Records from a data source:

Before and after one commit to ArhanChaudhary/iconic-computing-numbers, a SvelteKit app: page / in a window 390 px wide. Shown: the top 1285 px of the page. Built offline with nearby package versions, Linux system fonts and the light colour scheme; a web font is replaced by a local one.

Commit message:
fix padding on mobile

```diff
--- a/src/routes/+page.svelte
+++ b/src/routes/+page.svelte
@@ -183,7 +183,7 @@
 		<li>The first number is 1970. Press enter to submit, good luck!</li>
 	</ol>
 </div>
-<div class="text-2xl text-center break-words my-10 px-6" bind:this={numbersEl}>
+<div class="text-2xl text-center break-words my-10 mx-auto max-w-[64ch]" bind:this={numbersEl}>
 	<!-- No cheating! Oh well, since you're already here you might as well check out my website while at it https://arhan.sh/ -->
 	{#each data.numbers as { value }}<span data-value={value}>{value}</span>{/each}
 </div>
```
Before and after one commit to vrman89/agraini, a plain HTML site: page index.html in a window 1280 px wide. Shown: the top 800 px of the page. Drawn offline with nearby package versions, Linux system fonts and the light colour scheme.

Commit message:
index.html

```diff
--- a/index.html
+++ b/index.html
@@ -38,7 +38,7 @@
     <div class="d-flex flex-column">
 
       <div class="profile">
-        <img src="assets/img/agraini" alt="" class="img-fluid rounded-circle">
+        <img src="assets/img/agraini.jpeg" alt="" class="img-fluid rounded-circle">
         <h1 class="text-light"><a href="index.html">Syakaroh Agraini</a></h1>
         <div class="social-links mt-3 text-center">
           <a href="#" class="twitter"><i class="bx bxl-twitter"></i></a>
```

> [PROBLEM REQUIREMENTS] Having read the records above, reproduce each one exactly.

> [ANSWER BOX]
Before and after one commit to ArhanChaudhary/iconic-computing-numbers, a SvelteKit app: page / in a window 390 px wide. Shown: the top 1285 px of the page. Built offline with nearby package versions, Linux system fonts and the light colour scheme; a web font is replaced by a local one.

Commit message:
fix padding on mobile

```diff
--- a/src/routes/+page.svelte
+++ b/src/routes/+page.svelte
@@ -183,7 +183,7 @@
 		<li>The first number is 1970. Press enter to submit, good luck!</li>
 	</ol>
 </div>
-<div class="text-2xl text-center break-words my-10 px-6" bind:this={numbersEl}>
+<div class="text-2xl text-center break-words my-10 mx-auto max-w-[64ch]" bind:this={numbersEl}>
 	<!-- No cheating! Oh well, since you're already here you might as well check out my website while at it https://arhan.sh/ -->
 	{#each data.numbers as { value }}<span data-value={value}>{value}</span>{/each}
 </div>
```
Before and after one commit to vrman89/agraini, a plain HTML site: page index.html in a window 1280 px wide. Shown: the top 800 px of the page. Drawn offline with nearby package versions, Linux system fonts and the light colour scheme.

Commit message:
index.html

```diff
--- a/index.html
+++ b/index.html
@@ -38,7 +38,7 @@
     <div class="d-flex flex-column">
 
       <div class="profile">
-        <img src="assets/img/agraini" alt="" class="img-fluid rounded-circle">
+        <img src="assets/img/agraini.jpeg" alt="" class="img-fluid rounded-circle">
         <h1 class="text-light"><a href="index.html">Syakaroh Agraini</a></h1>
         <div class="social-links mt-3 text-center">
           <a href="#" class="twitter"><i class="bx bxl-twitter"></i></a>
```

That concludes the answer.